■ TASK REQUIREMENTS ■
Copy out each line below in which the string "assets" appears.
++++++++
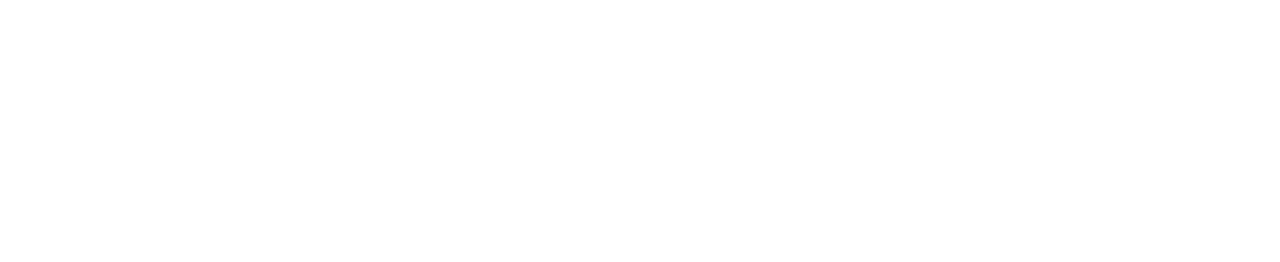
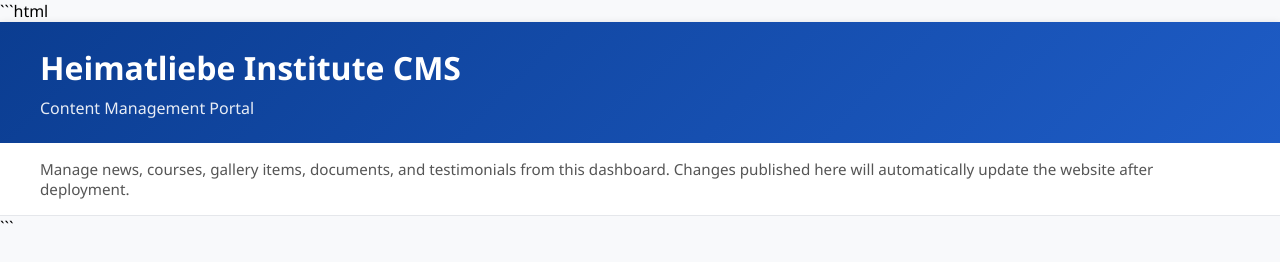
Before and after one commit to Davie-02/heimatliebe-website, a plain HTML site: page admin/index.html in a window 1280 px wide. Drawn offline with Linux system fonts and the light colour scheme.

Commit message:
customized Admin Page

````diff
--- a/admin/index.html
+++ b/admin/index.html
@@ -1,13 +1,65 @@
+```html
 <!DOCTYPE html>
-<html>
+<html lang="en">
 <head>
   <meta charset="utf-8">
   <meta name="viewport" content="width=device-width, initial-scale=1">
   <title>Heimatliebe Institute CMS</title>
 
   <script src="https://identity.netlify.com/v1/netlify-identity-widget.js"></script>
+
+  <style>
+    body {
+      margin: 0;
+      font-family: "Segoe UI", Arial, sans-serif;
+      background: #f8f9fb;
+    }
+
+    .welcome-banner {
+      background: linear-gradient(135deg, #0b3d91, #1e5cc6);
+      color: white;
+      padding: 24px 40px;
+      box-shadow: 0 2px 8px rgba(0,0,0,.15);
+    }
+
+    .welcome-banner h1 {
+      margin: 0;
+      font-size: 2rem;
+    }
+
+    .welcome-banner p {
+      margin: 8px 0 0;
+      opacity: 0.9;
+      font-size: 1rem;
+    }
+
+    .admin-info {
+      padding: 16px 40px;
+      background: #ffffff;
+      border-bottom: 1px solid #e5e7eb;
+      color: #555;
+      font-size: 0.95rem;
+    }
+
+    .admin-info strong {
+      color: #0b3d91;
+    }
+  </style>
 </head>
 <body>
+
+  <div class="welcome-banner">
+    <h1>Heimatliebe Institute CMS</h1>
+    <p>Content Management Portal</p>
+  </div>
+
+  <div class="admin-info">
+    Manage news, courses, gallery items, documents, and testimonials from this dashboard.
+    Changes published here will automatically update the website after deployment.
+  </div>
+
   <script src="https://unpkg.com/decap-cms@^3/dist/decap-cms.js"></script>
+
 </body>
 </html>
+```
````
++++++++
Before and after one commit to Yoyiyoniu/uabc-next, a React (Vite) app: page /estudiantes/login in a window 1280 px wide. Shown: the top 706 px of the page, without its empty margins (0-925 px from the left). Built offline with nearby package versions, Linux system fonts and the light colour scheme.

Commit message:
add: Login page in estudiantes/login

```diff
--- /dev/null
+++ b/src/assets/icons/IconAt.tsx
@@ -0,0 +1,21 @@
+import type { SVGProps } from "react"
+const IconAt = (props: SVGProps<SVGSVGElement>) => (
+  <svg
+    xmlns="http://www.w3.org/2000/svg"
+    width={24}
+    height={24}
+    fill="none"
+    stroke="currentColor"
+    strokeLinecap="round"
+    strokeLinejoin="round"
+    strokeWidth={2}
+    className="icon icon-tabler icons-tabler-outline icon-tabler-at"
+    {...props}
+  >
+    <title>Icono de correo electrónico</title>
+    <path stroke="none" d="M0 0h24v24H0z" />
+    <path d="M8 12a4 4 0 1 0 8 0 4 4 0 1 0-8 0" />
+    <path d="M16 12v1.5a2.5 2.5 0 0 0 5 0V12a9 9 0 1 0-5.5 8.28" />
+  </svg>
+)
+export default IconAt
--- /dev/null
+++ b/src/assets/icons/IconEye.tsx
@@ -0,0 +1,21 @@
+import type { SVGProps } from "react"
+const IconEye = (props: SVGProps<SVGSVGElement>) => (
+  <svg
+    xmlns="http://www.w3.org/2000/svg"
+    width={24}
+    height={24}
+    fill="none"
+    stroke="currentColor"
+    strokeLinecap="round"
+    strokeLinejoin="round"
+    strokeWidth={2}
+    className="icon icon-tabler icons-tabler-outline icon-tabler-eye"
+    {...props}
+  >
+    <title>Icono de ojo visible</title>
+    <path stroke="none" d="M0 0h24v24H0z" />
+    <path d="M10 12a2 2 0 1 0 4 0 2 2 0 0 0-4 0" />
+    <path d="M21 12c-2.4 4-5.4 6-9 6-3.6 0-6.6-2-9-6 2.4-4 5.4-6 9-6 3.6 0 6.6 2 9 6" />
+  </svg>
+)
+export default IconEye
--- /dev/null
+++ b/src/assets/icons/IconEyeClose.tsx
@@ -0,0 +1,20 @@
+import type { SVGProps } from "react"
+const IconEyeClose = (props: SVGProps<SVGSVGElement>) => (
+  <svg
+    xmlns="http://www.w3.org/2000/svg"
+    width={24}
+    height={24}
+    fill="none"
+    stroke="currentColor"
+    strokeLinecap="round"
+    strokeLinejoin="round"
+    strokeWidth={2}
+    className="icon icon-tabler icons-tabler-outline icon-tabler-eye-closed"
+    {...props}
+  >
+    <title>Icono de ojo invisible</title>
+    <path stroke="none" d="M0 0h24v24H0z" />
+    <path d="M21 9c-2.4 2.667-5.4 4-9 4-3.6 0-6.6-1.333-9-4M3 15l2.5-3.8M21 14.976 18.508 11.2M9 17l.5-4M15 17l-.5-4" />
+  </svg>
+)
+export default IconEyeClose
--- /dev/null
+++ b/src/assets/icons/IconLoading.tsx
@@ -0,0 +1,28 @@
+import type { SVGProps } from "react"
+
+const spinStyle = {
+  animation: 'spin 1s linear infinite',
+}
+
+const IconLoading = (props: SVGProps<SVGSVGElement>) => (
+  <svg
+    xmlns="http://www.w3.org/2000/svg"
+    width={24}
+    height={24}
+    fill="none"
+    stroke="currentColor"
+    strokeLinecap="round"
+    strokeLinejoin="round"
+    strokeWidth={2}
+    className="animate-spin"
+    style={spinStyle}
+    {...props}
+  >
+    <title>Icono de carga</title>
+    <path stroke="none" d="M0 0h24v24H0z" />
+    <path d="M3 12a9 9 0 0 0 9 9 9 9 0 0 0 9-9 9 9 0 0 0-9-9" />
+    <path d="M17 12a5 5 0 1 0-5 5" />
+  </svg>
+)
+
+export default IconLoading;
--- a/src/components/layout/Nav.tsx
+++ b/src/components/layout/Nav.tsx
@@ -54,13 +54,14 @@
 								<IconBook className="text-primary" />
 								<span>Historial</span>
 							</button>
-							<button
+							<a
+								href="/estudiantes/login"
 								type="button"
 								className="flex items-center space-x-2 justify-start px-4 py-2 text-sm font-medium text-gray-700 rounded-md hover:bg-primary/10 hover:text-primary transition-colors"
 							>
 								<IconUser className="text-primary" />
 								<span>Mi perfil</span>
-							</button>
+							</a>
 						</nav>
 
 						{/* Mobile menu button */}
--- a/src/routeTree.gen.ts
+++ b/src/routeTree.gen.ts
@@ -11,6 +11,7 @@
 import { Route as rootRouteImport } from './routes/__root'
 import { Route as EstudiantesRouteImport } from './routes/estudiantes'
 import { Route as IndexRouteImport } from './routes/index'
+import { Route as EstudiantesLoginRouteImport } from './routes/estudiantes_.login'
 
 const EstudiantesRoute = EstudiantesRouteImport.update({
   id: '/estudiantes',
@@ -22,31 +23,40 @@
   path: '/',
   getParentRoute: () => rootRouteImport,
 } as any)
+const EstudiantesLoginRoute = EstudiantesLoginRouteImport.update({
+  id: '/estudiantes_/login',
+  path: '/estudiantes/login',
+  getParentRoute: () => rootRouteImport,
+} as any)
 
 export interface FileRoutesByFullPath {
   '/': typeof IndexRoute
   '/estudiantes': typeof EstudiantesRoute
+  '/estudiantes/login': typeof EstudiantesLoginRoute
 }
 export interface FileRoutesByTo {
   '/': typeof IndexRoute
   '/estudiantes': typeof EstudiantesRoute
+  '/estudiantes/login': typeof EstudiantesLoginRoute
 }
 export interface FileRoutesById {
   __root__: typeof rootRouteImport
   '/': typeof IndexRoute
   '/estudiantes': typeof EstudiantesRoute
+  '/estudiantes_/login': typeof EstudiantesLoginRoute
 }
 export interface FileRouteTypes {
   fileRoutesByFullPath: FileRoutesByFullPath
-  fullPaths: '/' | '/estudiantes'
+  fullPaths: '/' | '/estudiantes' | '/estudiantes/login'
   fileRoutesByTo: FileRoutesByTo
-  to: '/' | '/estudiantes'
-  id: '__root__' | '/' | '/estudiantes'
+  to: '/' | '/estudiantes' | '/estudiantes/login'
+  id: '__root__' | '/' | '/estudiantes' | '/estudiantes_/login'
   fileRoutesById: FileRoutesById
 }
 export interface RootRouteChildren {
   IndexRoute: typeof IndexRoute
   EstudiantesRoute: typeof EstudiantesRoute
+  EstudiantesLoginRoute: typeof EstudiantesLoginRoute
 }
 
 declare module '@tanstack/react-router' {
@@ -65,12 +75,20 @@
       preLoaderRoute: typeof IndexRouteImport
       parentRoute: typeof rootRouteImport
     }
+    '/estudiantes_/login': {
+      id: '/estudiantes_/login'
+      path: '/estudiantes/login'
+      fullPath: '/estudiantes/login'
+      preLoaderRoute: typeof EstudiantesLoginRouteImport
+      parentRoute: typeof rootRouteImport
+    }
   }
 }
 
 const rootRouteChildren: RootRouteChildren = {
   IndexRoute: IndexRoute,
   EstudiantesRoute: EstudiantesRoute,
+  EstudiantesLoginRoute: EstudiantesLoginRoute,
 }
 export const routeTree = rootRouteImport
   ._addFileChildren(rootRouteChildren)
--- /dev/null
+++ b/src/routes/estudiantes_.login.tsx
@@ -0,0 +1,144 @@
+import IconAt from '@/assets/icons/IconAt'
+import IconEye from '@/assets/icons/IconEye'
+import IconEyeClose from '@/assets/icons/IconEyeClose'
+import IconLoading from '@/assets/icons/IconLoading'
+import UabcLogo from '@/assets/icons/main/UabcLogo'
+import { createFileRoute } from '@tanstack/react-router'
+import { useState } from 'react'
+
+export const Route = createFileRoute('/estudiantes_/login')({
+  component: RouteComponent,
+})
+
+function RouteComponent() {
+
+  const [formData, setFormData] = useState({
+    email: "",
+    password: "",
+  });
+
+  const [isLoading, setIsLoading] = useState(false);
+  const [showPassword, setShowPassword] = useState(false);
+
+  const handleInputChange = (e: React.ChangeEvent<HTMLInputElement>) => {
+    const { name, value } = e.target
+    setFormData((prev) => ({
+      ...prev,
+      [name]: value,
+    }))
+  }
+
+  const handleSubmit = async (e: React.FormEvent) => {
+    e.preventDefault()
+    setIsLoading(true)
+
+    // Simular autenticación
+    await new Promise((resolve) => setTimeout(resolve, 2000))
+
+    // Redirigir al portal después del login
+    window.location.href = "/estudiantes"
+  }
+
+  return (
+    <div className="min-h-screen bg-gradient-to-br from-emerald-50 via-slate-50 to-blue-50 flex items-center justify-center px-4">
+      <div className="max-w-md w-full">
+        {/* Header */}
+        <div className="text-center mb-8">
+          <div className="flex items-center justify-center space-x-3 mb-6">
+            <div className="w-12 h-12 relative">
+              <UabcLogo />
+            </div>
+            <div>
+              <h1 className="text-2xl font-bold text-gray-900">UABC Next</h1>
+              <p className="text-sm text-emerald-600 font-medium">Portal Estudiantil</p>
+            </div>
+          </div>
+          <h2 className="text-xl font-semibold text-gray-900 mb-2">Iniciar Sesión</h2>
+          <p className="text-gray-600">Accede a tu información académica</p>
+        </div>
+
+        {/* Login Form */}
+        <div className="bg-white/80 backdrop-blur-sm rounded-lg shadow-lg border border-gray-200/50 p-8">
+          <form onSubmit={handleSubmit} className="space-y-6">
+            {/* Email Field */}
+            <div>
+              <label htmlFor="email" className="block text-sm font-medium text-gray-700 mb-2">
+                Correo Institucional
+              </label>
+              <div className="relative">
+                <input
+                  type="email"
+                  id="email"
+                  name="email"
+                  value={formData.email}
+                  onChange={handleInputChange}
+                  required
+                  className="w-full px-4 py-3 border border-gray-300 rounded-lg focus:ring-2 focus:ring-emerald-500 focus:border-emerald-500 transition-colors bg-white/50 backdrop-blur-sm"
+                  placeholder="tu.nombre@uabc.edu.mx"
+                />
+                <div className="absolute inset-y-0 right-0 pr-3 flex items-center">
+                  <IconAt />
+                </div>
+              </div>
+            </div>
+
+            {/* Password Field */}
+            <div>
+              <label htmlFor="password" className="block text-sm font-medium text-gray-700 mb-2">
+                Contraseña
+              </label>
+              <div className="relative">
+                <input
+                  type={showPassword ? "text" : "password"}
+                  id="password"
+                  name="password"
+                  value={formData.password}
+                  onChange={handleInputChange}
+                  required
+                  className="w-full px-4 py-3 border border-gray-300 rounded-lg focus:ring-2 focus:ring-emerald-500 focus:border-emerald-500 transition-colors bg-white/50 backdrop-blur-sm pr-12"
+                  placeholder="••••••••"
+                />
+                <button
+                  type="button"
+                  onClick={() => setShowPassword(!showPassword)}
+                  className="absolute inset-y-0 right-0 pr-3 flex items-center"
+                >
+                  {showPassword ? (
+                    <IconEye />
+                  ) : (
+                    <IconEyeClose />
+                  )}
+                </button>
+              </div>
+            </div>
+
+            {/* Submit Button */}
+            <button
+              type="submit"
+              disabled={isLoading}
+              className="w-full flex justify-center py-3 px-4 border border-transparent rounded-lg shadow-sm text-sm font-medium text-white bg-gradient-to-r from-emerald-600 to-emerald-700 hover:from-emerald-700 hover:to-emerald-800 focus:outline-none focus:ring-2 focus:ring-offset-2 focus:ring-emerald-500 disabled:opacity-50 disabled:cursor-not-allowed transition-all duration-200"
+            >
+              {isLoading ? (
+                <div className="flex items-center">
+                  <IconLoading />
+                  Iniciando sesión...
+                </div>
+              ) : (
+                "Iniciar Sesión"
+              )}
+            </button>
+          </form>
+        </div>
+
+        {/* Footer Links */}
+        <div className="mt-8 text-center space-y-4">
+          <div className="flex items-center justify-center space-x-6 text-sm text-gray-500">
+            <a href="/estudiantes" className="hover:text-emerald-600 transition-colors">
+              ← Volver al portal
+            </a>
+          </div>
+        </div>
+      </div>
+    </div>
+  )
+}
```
++++++++
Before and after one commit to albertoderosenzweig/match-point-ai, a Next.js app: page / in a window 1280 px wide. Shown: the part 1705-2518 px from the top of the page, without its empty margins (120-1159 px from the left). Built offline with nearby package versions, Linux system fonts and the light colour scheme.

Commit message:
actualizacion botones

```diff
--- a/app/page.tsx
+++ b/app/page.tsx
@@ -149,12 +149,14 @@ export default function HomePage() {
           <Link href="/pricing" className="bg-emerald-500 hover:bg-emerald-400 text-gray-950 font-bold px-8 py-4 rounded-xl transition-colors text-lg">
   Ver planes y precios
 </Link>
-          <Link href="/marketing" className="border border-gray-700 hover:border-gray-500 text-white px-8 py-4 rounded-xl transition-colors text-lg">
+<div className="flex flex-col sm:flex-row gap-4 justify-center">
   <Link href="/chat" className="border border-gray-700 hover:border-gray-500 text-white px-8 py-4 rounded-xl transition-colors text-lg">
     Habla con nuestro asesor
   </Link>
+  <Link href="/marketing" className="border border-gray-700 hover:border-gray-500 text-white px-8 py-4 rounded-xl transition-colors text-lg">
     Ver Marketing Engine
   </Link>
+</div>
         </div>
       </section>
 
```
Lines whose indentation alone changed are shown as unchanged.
++++++++
■ WORKED SOLUTION ■
+++ b/src/assets/icons/IconAt.tsx
+++ b/src/assets/icons/IconEye.tsx
+++ b/src/assets/icons/IconEyeClose.tsx
+++ b/src/assets/icons/IconLoading.tsx
+import IconAt from '@/assets/icons/IconAt'
+import IconEye from '@/assets/icons/IconEye'
+import IconEyeClose from '@/assets/icons/IconEyeClose'
+import IconLoading from '@/assets/icons/IconLoading'
+import UabcLogo from '@/assets/icons/main/UabcLogo'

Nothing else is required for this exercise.